Dolphins tackle Jake Long has done well against pass-rush specialist Dwight Freeney: Long had a rough opener against the Atlanta Falcons, giving up two sacks, half a sack less than the total he gave in his Pro Bowl rookie season. Freeney recorded a sack in the second quarter, but it was due to the Colts' coverage on a play that forced Chad Pennington to scramble.
Peyton Manning seems to be completing passes at will: Manning has completed 7 of 14 passes for 159 yards and a touchdown. His percentage isn't that great, but he's hitting them when they count. He connected with Dallas Clark for a 20-yard pickup to put the Colts in field goal range with two ticks left in the second quarter. Adam Vinatieri kicked a 48-yard field goal to tie the score.
The Dolphins must figure out how to contain Clark: He scored an 80-yard touchdown on the game's opening play, and three of his four receptions have been for first downs.
Dan Carpenter has made two difficult kicks for Miami: He nailed 45- and 44-yard kicks in the second quarter, both of them off the Florida Marlins' infield dirt.
DELRAY BEACH, Fla. -- There's a load to discuss when it comes to the New York Jets.
Their ostentatious new head coach is generating headlines. Grandiose expectations have been placed on a revamped defense. Fans wonder who their quarterback will be and wring their hands about the receivers he'll throw to. Running backs are unhappy with their contracts.
For a change, nobody is talking about the Jets' offensive line.
|Paul Jasienski/Getty Images|
|D'Brickashaw Ferguson is part of an offensive line that had the same five starters in every game a year ago.|
All five starters are back after an admirable season in which nobody missed a start. And on a coaching staff that has experienced considerable turnover, offensive coordinator Brian Schottenheimer and line coach Bill Callahan remain.
"It's always good when you have that cohesion," Jets left tackle D'Brickashaw Ferguson said Saturday afternoon during a break at receiver David Clowney's youth football clinic. "Everybody's been the same, all our players, even the guys who don't start, our core is firm."
New York's offensive linemen were a strength in 2008, maybe the strength. For the first time in a long while, the front office didn't need to commit significant offseason resources to O-line restoration.

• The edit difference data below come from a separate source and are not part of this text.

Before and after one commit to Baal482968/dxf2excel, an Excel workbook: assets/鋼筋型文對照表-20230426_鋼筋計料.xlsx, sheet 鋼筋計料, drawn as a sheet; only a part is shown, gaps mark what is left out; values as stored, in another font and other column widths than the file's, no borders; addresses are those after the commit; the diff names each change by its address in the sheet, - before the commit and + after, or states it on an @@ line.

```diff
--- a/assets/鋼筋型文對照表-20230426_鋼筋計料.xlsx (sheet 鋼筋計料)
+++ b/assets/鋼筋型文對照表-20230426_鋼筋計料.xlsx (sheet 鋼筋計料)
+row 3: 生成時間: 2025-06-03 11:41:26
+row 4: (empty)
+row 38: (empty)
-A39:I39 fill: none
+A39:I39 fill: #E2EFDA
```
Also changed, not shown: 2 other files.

Three years ago, the Jets dedicated a pair of first-round draft picks toward re-establishing the line. They selected Ferguson fourth overall and center Nick Mangold 29th.

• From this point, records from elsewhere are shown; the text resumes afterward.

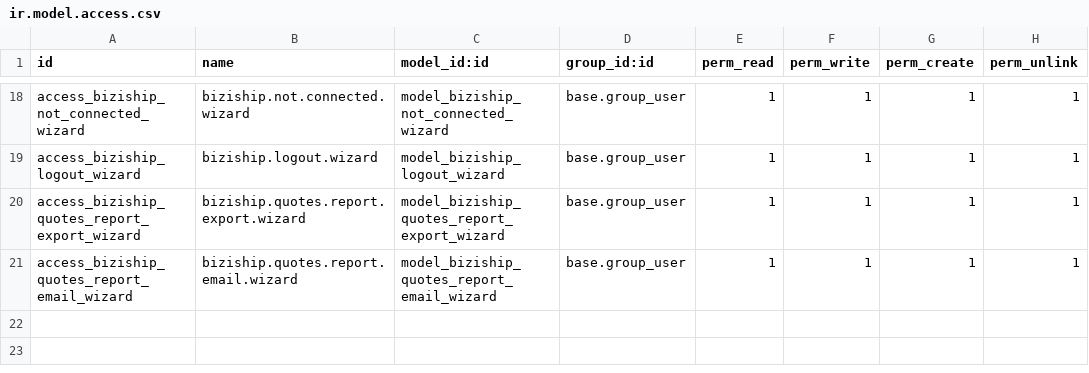
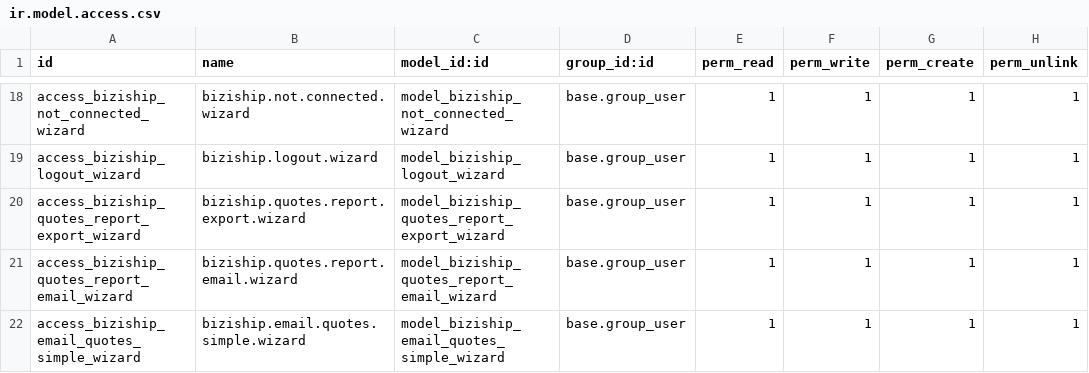
Before and after one commit to veez77/BiziShipOnOdoo1, a CSV file: security/ir.model.access.csv, drawn as a sheet; only a part is shown, gaps mark what is left out; the diff names each change by its address in the sheet, - before the commit and + after, or states it on an @@ line.

```diff
--- a/security/ir.model.access.csv
+++ b/security/ir.model.access.csv
+row 22: access_biziship_email_quotes_simple_wizard | biziship.email.quotes.simple.wizard | model_biziship_email_quotes_simple_wizard | base.group_user | 1 | 1 | 1 | 1
```
Also changed, not shown: 6 other files.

They fortified the unit through free agency last year, spending big bucks on perennial Pro Bowl left guard Alan Faneca and the versatile Damien Woody, who they inserted at right tackle. That gave them four first-round picks to go along with undrafted right guard Brandon Moore, a starter the past five seasons.
Mangold emerged as one of the league's best centers and made his first Pro Bowl. Faneca went to his eighth straight.

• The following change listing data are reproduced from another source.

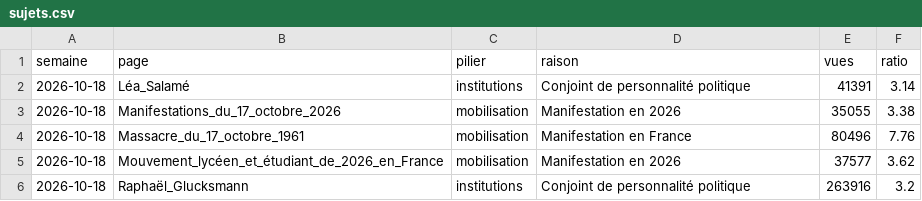
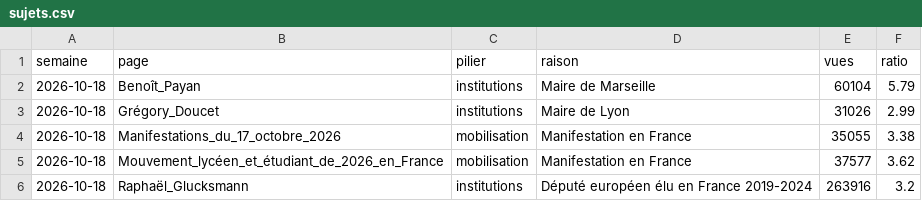
Before and after one commit to benicrux/barometre-social, a CSV file: data/sujets.csv, drawn as a sheet.

```diff
--- a/data/sujets.csv
+++ b/data/sujets.csv
@@ -1,6 +1,6 @@
 semaine,page,pilier,raison,vues,ratio
-2026-10-18,Léa_Salamé,institutions,Conjoint de personnalité politique,41391,3.14
-2026-10-18,Manifestations_du_17_octobre_2026,mobilisation,Manifestation en 2026,35055,3.38
-2026-10-18,Massacre_du_17_octobre_1961,mobilisation,Manifestation en France,80496,7.76
-2026-10-18,Mouvement_lycéen_et_étudiant_de_2026_en_France,mobilisation,Manifestation en 2026,37577,3.62
-2026-10-18,Raphaël_Glucksmann,institutions,Conjoint de personnalité politique,263916,3.2
+2026-10-18,Benoît_Payan,institutions,Maire de Marseille,60104,5.79
+2026-10-18,Grégory_Doucet,institutions,Maire de Lyon,31026,2.99
+2026-10-18,Manifestations_du_17_octobre_2026,mobilisation,Manifestation en France,35055,3.38
+2026-10-18,Mouvement_lycéen_et_étudiant_de_2026_en_France,mobilisation,Manifestation en France,37577,3.62
+2026-10-18,Raphaël_Glucksmann,institutions,Député européen élu en France 2019-2024,263916,3.2
```
Also changed, not shown: data/carburants.csv, 2 other files.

"It's interesting because even though the spotlight might've changed a little bit, every year is a new year," Ferguson said. "You're only as good as what you can do today.
"If we don't go out there and produce as a unit" -- he began to rhythmically slap the back of his right hand into his left palm to hammer home the point -- "you guys are going to be 'Hey, what's wrong with the line?' It's always a constant reminder that you might not have the spotlight on you right now, but that doesn't mean that you're not being watched, that people are not analyzing what you do."